There were many silver linings to be taken from the situation I found myself in. The one that was probably the most obvious was that I had lost about three and a half stone in weight. Although not my first thought was to exercise my body before my mind, more that I came across that avenue by accident.
I couldn’t do anything about my mind to start with, I had no idea where to start with that one. Rather than stress about my lack of concentration or the inability to make any decisions whatsoever I decided to look in another direction.
Walk Before You Run
As my condition started to improve I found that I no longer had the desire to spend my days on the settee, well not all of it. Ihad a need to create some sort of achievement each day, something that would say. “I’ve done this today” small or large didn’t matter. I was still drinking but as it was now ‘medicinal’ It didn’t have the same hold. The recommendation wasn’t to give it up in one day but to gradually reduce the amount and for me an easy route to that was to start drinking later and later each day. So I took to going for walks, on my own. This helped in a number of ways. Being out alone was scary in itself so I was facing that fear head on. The further I walked the greater the time, I was out and not having my first drink of the day. Lastly it was giving me much needed exercise and this was the start of some of the best self-help therapy would have.
Running and Endorphins
As the days turned into weeks I found that the initial feel good factor of the long walks was starting to wear a bit thin. We had a treadmill in the house that had possibly been used no more than half a dozen times. Running had never come naturally to me and was certainly never something I had aspired to. Built for comfort, not speed, me. However, I was now considerably lighter than I ever had been for most of my adult life so moving the now svelte like body wasn’t so much of an issue. So the day came when I dusted off my trainers and took to the ‘mill’. My first run wasn’t worth writing home about, ten minutes tops, it was a start though.
Exercise comes highly recommended from the medical profession. Not only is it good for the body as a by product it is also good for the mind. They are the bodies natural opiates. Now we’re not going to go into depth about opiates and other feel good additives. The long and the short of it is that when you exercise your body releases endorphins and you can’t help but feel good. So now I’m doing something that gives me no choice other than not to be depressed.
OCD and Exercise
Obsessive Compulsive disorder. I have it, in truth, most of us probably have it to varying degrees. As a young person I was a ‘equal opportunities toucher’ as I like to put it. If one of my fingers touched something I would need to make sure all of my fingers did the same, equally. Making things symmetrical was another trait along with face pulling, apologising and the standard guilt complex. None of these aspects were majorly debilitating more of an annoyance, plus I didn’t really understand why I was doing them, just accepted them as being part of me.
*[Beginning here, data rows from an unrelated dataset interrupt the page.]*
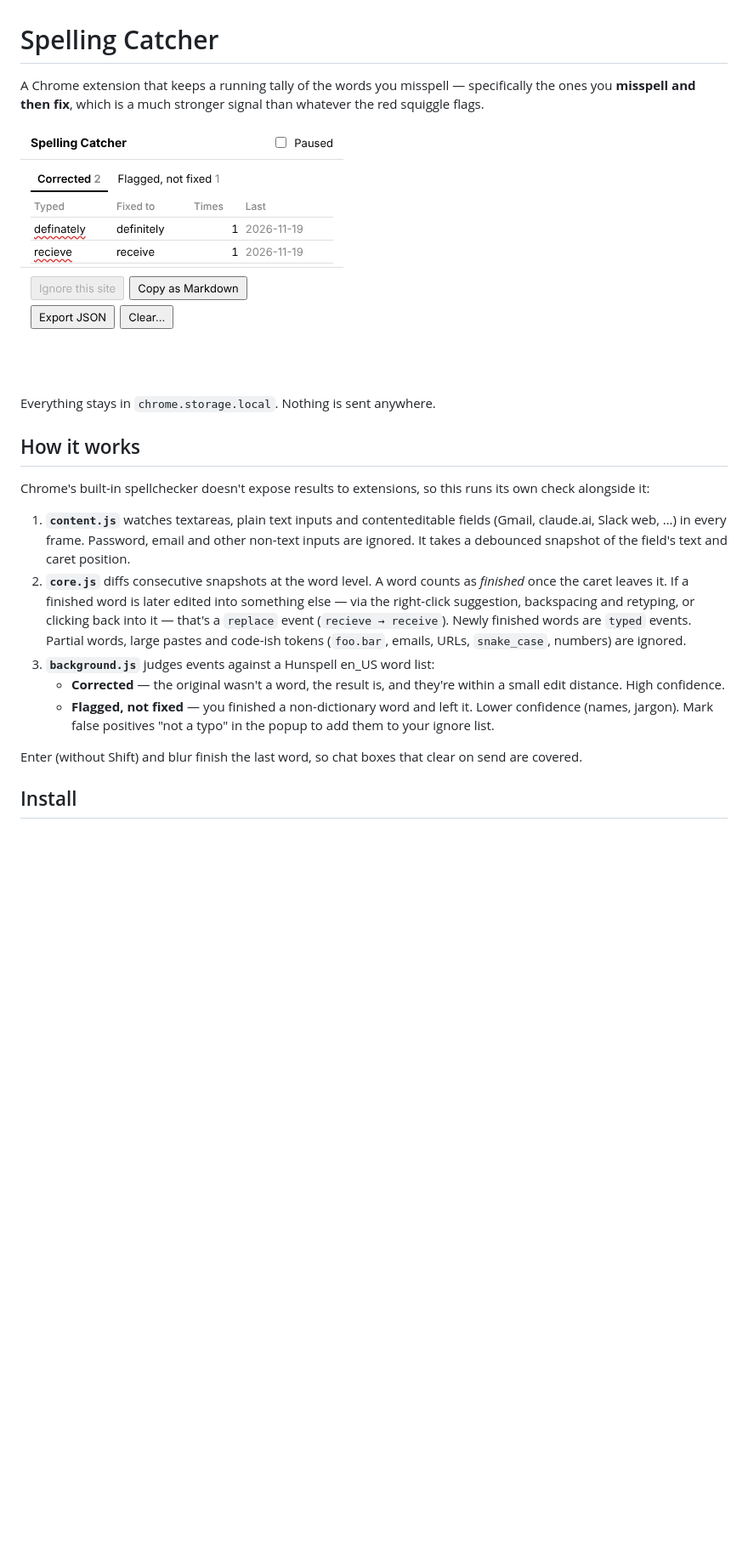
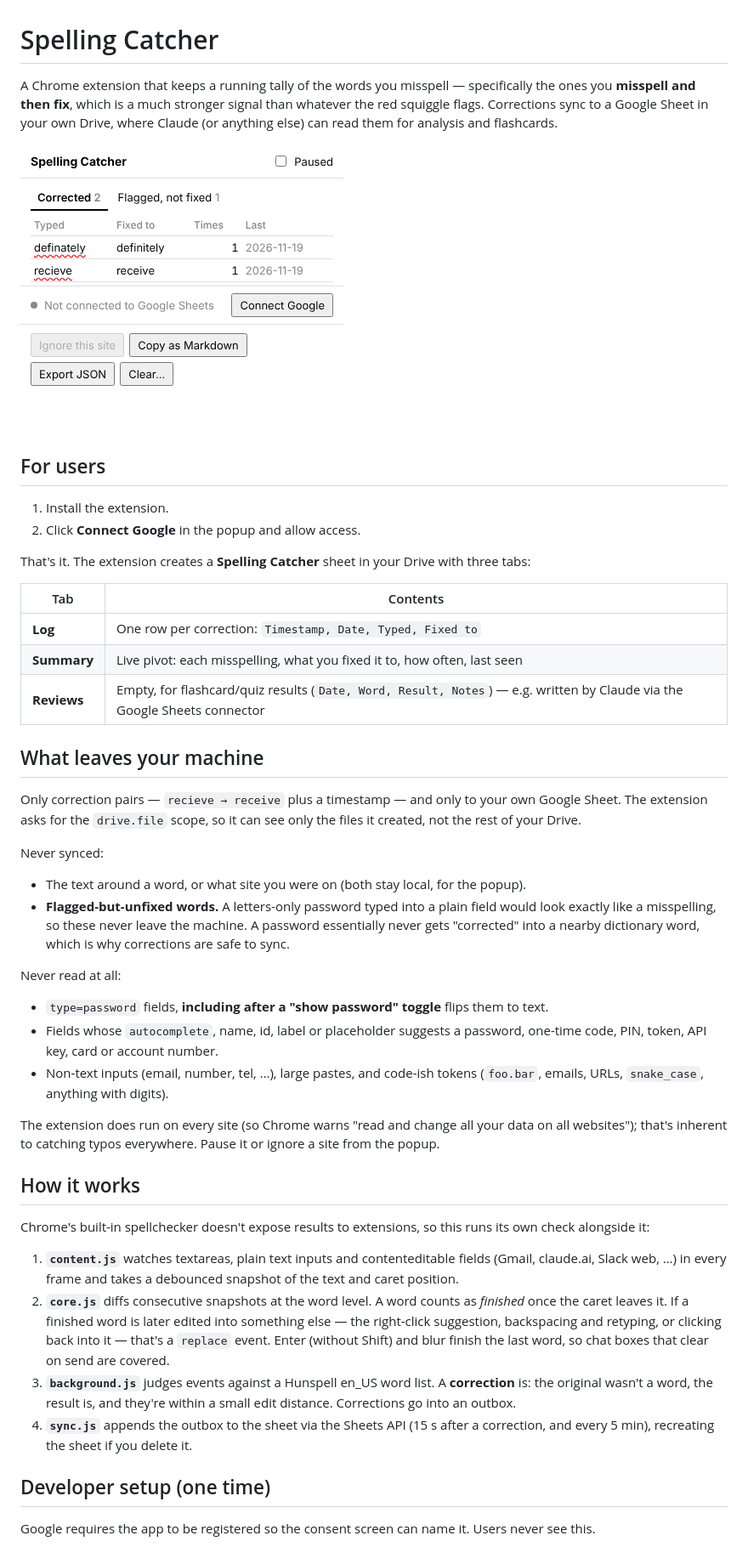
Before and after one commit to davidhinkes/spelling-catcher, a Markdown page: README.md, the part around one of its changes. Shown at 85% size. Rendered like a GitHub page; pictures changed too: docs/popup-corrected.png; blank space fills up the shorter version.

```diff
--- a/README.md
+++ b/README.md
@@ -1,22 +1,47 @@
 # Spelling Catcher
 
-A Chrome extension that keeps a running tally of the words you misspell — specifically the ones you **misspell and then fix**, which is a much stronger signal than whatever the red squiggle flags.
+A Chrome extension that keeps a running tally of the words you misspell — specifically the ones you **misspell and then fix**, which is a much stronger signal than whatever the red squiggle flags. Corrections sync to a Google Sheet in your own Drive, where Claude (or anything else) can read them for analysis and flashcards.
 
 ![popup](docs/popup-corrected.png)
 
-Everything stays in `chrome.storage.local`. Nothing is sent anywhere.
+## For users
+
+1. Install the extension.
+2. Click **Connect Google** in the popup and allow access.
+
+That's it. The extension creates a **Spelling Catcher** sheet in your Drive with three tabs:
+
+| Tab | Contents |
+|---|---|
+| **Log** | One row per correction: `Timestamp, Date, Typed, Fixed to` |
+| **Summary** | Live pivot: each misspelling, what you fixed it to, how often, last seen |
+| **Reviews** | Empty, for flashcard/quiz results (`Date, Word, Result, Notes`) — e.g. written by Claude via the Google Sheets connector |
+
+## What leaves your machine
+
+Only correction pairs — `recieve → receive` plus a timestamp — and only to your own Google Sheet. The extension asks for the `drive.file` scope, so it can see only the files it created, not the rest of your Drive.
+
+Never synced:
+- The text around a word, or what site you were on (both stay local, for the popup).
+- **Flagged-but-unfixed words.** A letters-only password typed into a plain field would look exactly like a misspelling, so these never leave the machine. A password essentially never gets "corrected" into a nearby dictionary word, which is why corrections are safe to sync.
+
+Never read at all:
+- `type=password` fields, **including after a "show password" toggle** flips them to text.
+- Fields whose `autocomplete`, name, id, label or placeholder suggests a password, one-time code, PIN, token, API key, card or account number.
+- Non-text inputs (email, number, tel, …), large pastes, and code-ish tokens (`foo.bar`, emails, URLs, `snake_case`, anything with digits).
+
+The extension does run on every site (so Chrome warns "read and change all your data on all websites"); that's inherent to catching typos everywhere. Pause it or ignore a site from the popup.
 
 ## How it works
 
 Chrome's built-in spellchecker doesn't expose results to extensions, so this runs its own check alongside it:
 
-1. **`content.js`** watches textareas, plain text inputs and contenteditable fields (Gmail, claude.ai, Slack web, …) in every frame. Password, email and other non-text inputs are ignored. It takes a debounced snapshot of the field's text and caret position.
-2. **`core.js`** diffs consecutive snapshots at the word level. A word counts as *finished* once the caret leaves it. If a finished word is later edited into something else — via the right-click suggestion, backspacing and retyping, or clicking back into it — that's a `replace` event (`recieve → receive`). Newly finished words are `typed` events. Partial words, large pastes and code-ish tokens (`foo.bar`, emails, URLs, `snake_case`, numbers) are ignored.
-3. **`background.js`** judges events against a Hunspell en_US word list:
-   - **Corrected** — the original wasn't a word, the result is, and they're within a small edit distance. High confidence.
-   - **Flagged, not fixed** — you finished a non-dictionary word and left it. Lower confidence (names, jargon). Mark false positives "not a typo" in the popup to add them to your ignore list.
+1. **`content.js`** watches textareas, plain text inputs and contenteditable fields (Gmail, claude.ai, Slack web, …) in every frame and takes a debounced snapshot of the text and caret position.
+2. **`core.js`** diffs consecutive snapshots at the word level. A word counts as *finished* once the caret leaves it. If a finished word is later edited into something else — the right-click suggestion, backspacing and retyping, or clicking back into it — that's a `replace` event. Enter (without Shift) and blur finish the last word, so chat boxes that clear on send are covered.
+3. **`background.js`** judges events against a Hunspell en_US word list. A **correction** is: the original wasn't a word, the result is, and they're within a small edit distance. Corrections go into an outbox.
+4. **`sync.js`** appends the outbox to the sheet via the Sheets API (15 s after a correction, and every 5 min), recreating the sheet if you delete it.
 
-Enter (without Shift) and blur finish the last word, so chat boxes that clear on send are covered.
+## Developer setup (one time)
 
-## Install
+Google requires the app to be registered so the consent screen can name it. Users never see this.
 
```
Also changed, not shown: other parts of README.md (+9 -5 lines), 9 other files.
Back to the treadmill. So now each time I went for a run I would write down my time and distance in a notebook. The nexttime I ran, I would check beforehand to see what my previous time and distance was and make sure I did the same or more. Over time, I progressed from ten minutes to sixteen minutes to thirty minutes to eventually running for over an hour. In time, it became unsustainable. I was running every day and if I did miss a day, for whatever reason, my mood would take a plunge.
Eventually the inevitable happened and I started to get injuries. A good dose of ‘Plantar fasciitis’ which led me to ‘Bare-foot’ running which led to something ‘snapping’ in my left foot, tendon or ligament which pretty much ended that particular exercise regime.
The Seed Had Been Sewn
So the exercise seed had been sewn and although the initial set back was dis-heartening I now had a powerful tool to work with. I might not be able to run for fun and opiates but would find other activities that would come close. I had also learnt more about myself and could take steps in the future to reconcile the insatiable urge to keep pushing, adding more and more. I put together a more holistic program that I could do on a daily basis.This enabled me to swap and change my daily routine which in turn alleviated the need to constantly up the anti.
The Mind Waits For No Man
Everything works together, more often when you don’t even realise it’s happening. I was working hard to feel better by myown hand. More exercise lead to me being more conscious of my diet and nutrition, a subject that we’ll cover in its’ own right. I was also starting to re-engage with the written word, either digitally or the old fashioned book from. This happened almost surreptitiously while I was researching different forms of exercise. I was also trawling the internet for inspiration, tips and techniques on how I could better my physical self.
So, in doing this, my mind was slowly starting to wake up. Not overnight, I still couldn’t bring myself to sit down and read fiction, not yet. I had eyes only for factual. There’s bound to be a term for that but for me, I just needed facts. The rest would come back with time.
Exercise had given me a new lease of life that I had not expected. I had learnt to respect it (and abuse it at the start) It now has a place in my day to day or week to week as I no longer have the need to work out on a daily basis, if I don’t want to.
What started with a ten-minute run, culminated in competing in a local 10k race, with a few ups and down along the way. In turn exercise had given me my mind back.
If you have any questions please feel free to leave them in the comments section.